TASK INSTRUCTIONS: A word-for-word repetition of all the entries is required.

···

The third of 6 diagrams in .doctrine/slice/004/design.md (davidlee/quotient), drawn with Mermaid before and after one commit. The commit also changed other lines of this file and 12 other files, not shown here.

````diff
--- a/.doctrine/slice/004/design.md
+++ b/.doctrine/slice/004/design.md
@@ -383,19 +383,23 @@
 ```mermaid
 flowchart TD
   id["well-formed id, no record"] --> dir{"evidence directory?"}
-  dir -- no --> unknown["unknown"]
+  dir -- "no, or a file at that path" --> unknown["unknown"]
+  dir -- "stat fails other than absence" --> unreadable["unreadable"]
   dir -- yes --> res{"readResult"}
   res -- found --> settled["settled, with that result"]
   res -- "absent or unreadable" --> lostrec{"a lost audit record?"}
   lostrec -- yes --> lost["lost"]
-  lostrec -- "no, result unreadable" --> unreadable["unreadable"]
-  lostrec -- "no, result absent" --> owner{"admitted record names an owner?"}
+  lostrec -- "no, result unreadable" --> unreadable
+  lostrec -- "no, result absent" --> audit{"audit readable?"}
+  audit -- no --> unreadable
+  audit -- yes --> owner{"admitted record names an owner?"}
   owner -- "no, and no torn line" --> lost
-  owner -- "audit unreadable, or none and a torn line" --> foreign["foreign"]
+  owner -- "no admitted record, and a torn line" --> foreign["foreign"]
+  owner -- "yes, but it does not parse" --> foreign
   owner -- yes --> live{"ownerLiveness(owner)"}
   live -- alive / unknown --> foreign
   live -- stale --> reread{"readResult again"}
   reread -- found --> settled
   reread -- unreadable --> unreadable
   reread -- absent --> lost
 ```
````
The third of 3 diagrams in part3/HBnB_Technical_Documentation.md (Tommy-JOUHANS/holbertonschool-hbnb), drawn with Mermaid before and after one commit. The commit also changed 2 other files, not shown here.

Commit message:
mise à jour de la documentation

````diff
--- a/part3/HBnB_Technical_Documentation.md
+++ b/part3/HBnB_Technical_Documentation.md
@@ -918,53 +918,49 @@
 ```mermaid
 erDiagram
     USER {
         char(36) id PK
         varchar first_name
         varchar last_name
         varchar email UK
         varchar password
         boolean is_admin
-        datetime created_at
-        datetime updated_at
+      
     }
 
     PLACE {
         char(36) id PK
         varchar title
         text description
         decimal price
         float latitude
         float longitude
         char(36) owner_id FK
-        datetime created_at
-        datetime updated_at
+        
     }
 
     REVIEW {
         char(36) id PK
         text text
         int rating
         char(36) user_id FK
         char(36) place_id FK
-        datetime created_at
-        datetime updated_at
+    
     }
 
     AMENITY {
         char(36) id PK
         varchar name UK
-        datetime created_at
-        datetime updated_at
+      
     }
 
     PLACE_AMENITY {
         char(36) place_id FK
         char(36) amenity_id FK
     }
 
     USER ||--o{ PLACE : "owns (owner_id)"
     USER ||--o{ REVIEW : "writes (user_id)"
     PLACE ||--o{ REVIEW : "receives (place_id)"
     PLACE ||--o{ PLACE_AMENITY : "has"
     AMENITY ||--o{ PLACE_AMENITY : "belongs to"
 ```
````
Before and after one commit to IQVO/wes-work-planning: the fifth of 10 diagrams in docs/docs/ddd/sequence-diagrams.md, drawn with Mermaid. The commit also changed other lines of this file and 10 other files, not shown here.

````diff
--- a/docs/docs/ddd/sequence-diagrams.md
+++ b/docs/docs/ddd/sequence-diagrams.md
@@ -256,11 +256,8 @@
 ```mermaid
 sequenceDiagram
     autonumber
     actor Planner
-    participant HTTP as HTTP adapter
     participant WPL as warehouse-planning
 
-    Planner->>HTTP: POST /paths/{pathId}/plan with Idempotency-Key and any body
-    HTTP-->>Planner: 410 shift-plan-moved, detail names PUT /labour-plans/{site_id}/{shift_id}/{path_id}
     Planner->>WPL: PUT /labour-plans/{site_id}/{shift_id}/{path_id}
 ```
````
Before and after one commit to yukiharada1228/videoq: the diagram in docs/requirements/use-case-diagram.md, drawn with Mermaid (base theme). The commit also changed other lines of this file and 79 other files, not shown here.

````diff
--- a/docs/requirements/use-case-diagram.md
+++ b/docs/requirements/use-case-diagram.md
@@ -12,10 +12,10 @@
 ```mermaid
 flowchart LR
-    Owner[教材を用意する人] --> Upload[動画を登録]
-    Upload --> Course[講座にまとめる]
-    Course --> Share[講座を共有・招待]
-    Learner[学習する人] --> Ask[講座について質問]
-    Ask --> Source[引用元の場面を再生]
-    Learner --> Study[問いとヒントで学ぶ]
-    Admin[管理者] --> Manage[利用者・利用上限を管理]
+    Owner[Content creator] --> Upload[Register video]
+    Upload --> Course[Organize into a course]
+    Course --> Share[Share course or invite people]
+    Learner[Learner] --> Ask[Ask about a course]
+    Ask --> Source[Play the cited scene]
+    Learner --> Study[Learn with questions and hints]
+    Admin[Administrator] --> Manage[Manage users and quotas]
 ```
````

···

EXPECTED ANSWER:
The third of 6 diagrams in .doctrine/slice/004/design.md (davidlee/quotient), drawn with Mermaid before and after one commit. The commit also changed other lines of this file and 12 other files, not shown here.

````diff
--- a/.doctrine/slice/004/design.md
+++ b/.doctrine/slice/004/design.md
@@ -383,19 +383,23 @@
 ```mermaid
 flowchart TD
   id["well-formed id, no record"] --> dir{"evidence directory?"}
-  dir -- no --> unknown["unknown"]
+  dir -- "no, or a file at that path" --> unknown["unknown"]
+  dir -- "stat fails other than absence" --> unreadable["unreadable"]
   dir -- yes --> res{"readResult"}
   res -- found --> settled["settled, with that result"]
   res -- "absent or unreadable" --> lostrec{"a lost audit record?"}
   lostrec -- yes --> lost["lost"]
-  lostrec -- "no, result unreadable" --> unreadable["unreadable"]
-  lostrec -- "no, result absent" --> owner{"admitted record names an owner?"}
+  lostrec -- "no, result unreadable" --> unreadable
+  lostrec -- "no, result absent" --> audit{"audit readable?"}
+  audit -- no --> unreadable
+  audit -- yes --> owner{"admitted record names an owner?"}
   owner -- "no, and no torn line" --> lost
-  owner -- "audit unreadable, or none and a torn line" --> foreign["foreign"]
+  owner -- "no admitted record, and a torn line" --> foreign["foreign"]
+  owner -- "yes, but it does not parse" --> foreign
   owner -- yes --> live{"ownerLiveness(owner)"}
   live -- alive / unknown --> foreign
   live -- stale --> reread{"readResult again"}
   reread -- found --> settled
   reread -- unreadable --> unreadable
   reread -- absent --> lost
 ```
````
The third of 3 diagrams in part3/HBnB_Technical_Documentation.md (Tommy-JOUHANS/holbertonschool-hbnb), drawn with Mermaid before and after one commit. The commit also changed 2 other files, not shown here.

Commit message:
mise à jour de la documentation

````diff
--- a/part3/HBnB_Technical_Documentation.md
+++ b/part3/HBnB_Technical_Documentation.md
@@ -918,53 +918,49 @@
 ```mermaid
 erDiagram
     USER {
         char(36) id PK
         varchar first_name
         varchar last_name
         varchar email UK
         varchar password
         boolean is_admin
-        datetime created_at
-        datetime updated_at
+      
     }
 
     PLACE {
         char(36) id PK
         varchar title
         text description
         decimal price
         float latitude
         float longitude
         char(36) owner_id FK
-        datetime created_at
-        datetime updated_at
+        
     }
 
     REVIEW {
         char(36) id PK
         text text
         int rating
         char(36) user_id FK
         char(36) place_id FK
-        datetime created_at
-        datetime updated_at
+    
     }
 
     AMENITY {
         char(36) id PK
         varchar name UK
-        datetime created_at
-        datetime updated_at
+      
     }
 
     PLACE_AMENITY {
         char(36) place_id FK
         char(36) amenity_id FK
     }
 
     USER ||--o{ PLACE : "owns (owner_id)"
     USER ||--o{ REVIEW : "writes (user_id)"
     PLACE ||--o{ REVIEW : "receives (place_id)"
     PLACE ||--o{ PLACE_AMENITY : "has"
     AMENITY ||--o{ PLACE_AMENITY : "belongs to"
 ```
````
Before and after one commit to IQVO/wes-work-planning: the fifth of 10 diagrams in docs/docs/ddd/sequence-diagrams.md, drawn with Mermaid. The commit also changed other lines of this file and 10 other files, not shown here.

````diff
--- a/docs/docs/ddd/sequence-diagrams.md
+++ b/docs/docs/ddd/sequence-diagrams.md
@@ -256,11 +256,8 @@
 ```mermaid
 sequenceDiagram
     autonumber
     actor Planner
-    participant HTTP as HTTP adapter
     participant WPL as warehouse-planning
 
-    Planner->>HTTP: POST /paths/{pathId}/plan with Idempotency-Key and any body
-    HTTP-->>Planner: 410 shift-plan-moved, detail names PUT /labour-plans/{site_id}/{shift_id}/{path_id}
     Planner->>WPL: PUT /labour-plans/{site_id}/{shift_id}/{path_id}
 ```
````
Before and after one commit to yukiharada1228/videoq: the diagram in docs/requirements/use-case-diagram.md, drawn with Mermaid (base theme). The commit also changed other lines of this file and 79 other files, not shown here.

````diff
--- a/docs/requirements/use-case-diagram.md
+++ b/docs/requirements/use-case-diagram.md
@@ -12,10 +12,10 @@
 ```mermaid
 flowchart LR
-    Owner[教材を用意する人] --> Upload[動画を登録]
-    Upload --> Course[講座にまとめる]
-    Course --> Share[講座を共有・招待]
-    Learner[学習する人] --> Ask[講座について質問]
-    Ask --> Source[引用元の場面を再生]
-    Learner --> Study[問いとヒントで学ぶ]
-    Admin[管理者] --> Manage[利用者・利用上限を管理]
+    Owner[Content creator] --> Upload[Register video]
+    Upload --> Course[Organize into a course]
+    Course --> Share[Share course or invite people]
+    Learner[Learner] --> Ask[Ask about a course]
+    Ask --> Source[Play the cited scene]
+    Learner --> Study[Learn with questions and hints]
+    Admin[Administrator] --> Manage[Manage users and quotas]
 ```
````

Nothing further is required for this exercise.